Prāṇapati (प्राणपति).—1) a lover, husband. 2) the soul; बुद्धिं समाच्छाद्य च मे समान्युरुद्भूयत...
Search found 34 books and stories containing Pranapana, Prana-apana, Prāṇapaṇā or Prāṇāpāna. You can also click to the full overview containing English textual excerpts. Below are direct links for the most relevant articles:
Vivekachudamani (by Shankara)
The Tattvasangraha [with commentary] (by Ganganatha Jha)
Subala Upanishad of Shukla-yajurveda (by K. Narayanasvami Aiyar)
A History of Indian Philosophy Volume 2 (by Surendranath Dasgupta)
Part 3 - Organs in the Atharva-veda and Āyurveda < [Chapter XIII - Speculations in the Medical Schools]

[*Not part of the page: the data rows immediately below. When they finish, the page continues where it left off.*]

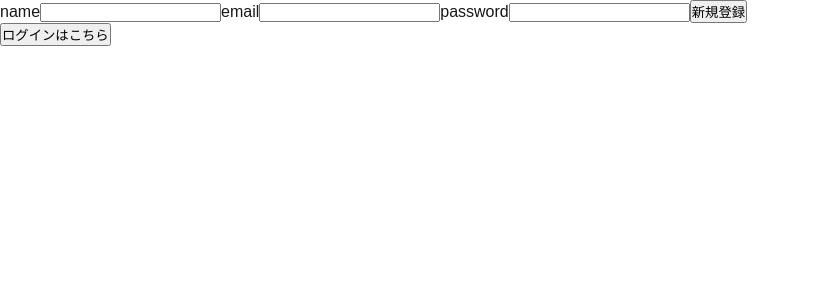
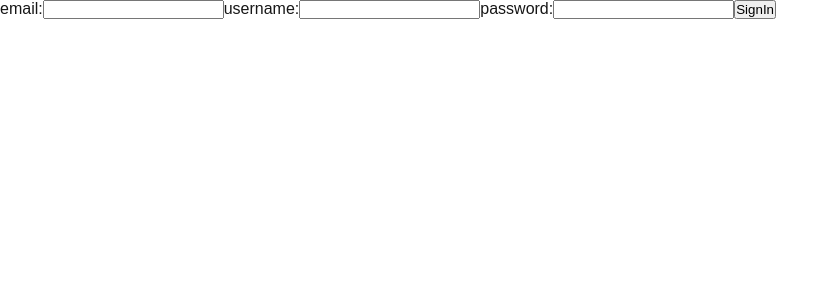
Before and after one commit to hayasin2004/new-u22-Next.js, a Next.js app: page / in a window 1280 px wide. Shown: the top 300 px of the page, without its empty margins (0-839 px from the left). Built offline with nearby package versions, Linux system fonts and the light colour scheme.

Commit message:
一からNextAuth v5に変更

```diff
--- a/src/app/(userAuth)/signin/page.tsx
+++ b/src/app/(userAuth)/signin/page.tsx
@@ -1,44 +1,21 @@
-'use client'
-import React, {useState} from "react";
-import { useRouter } from "next/navigation";
-// import { signIn } from "@/repository/prisma/NextAuthRepository";
+import React from 'react';
 
- const SignIn = () => {
-    const router = useRouter();
-    const [username, setUsername] =useState<string>("");
-    const [email, setEmail] = useState<string>("");
-    const [password, setPassword] = useState<string>("");
-    const handleLogin = async (e: React.MouseEvent<HTMLElement, MouseEvent>) =>{
-        e.preventDefault();
-        const response = await signIn(email, username, password);
-        console.log(response);
-        router.push("/login");
-
+const SignIn = () => {
+    const [email, setEmail] = React.useState('');
+    const[username, setUsername] = React.useState('');
+    const [password, setPassword] = React.useState('');
+    const handleSignInAction = async () => {
+        setEmail('');
     }
-    const handleChange = () => {
-        router.push('/login');
-    }
-
-
     return (
         <div>
-            <form>
-            <label>name</label>
-            <input
-                value={username}
-                onChange={(e) => setUsername(e.target.value)}/>
-            <label>email</label>
-            <input
-                value={email}
-                onChange={(e) => setEmail(e.target.value)}/>
-            <label>password</label>
-            <input
-                value={password}
-                onChange={(e) => setPassword(e.target.value)}/>
-            <button onClick={handleLogin}>新規登録</button>
-            </form>
-            <button　onClick={handleChange}>ログインはこちら</button>
-
+            <label>email:</label>
+            <input type="text" value={email} onChange={(e) => setEmail(e.target.value)} />
+            <label>username:</label>
+            <input type="text" value={username} onChange={(e) => setUsername(e.target.value)} />
+            <label>password:</label>
+            <input type="text" value={password} onChange={(e) => setPassword(e.target.value)} />
+            <button onClick={handleSignInAction}>SignIn</button>
         </div>
     );
 };
```
Also changed, not shown: src/app/(userAuth)/login/page.tsx (+12 -41 lines), src/app/api/auth/[...nextauth]/route.ts (deleted, +0 -9 lines), src/lib/prismaClient.ts (deleted, +0 -17 lines), src/types/NextAuth.ts (deleted, +0 -18 lines), src/auth.config.ts (added), src/components/SignIn/SignIn.tsx (added), src/components/auth-components.tsx (added), src/components/ui/button.tsx (added).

Part 9 - Prāṇa and its Control < [Chapter XII - The Philosophy of the Yogavāsiṣṭha]
Part 5 - The Foetus and the Subtle Body < [Chapter XIII - Speculations in the Medical Schools]
Vedānta-sūtras Part II (by George Thibaut)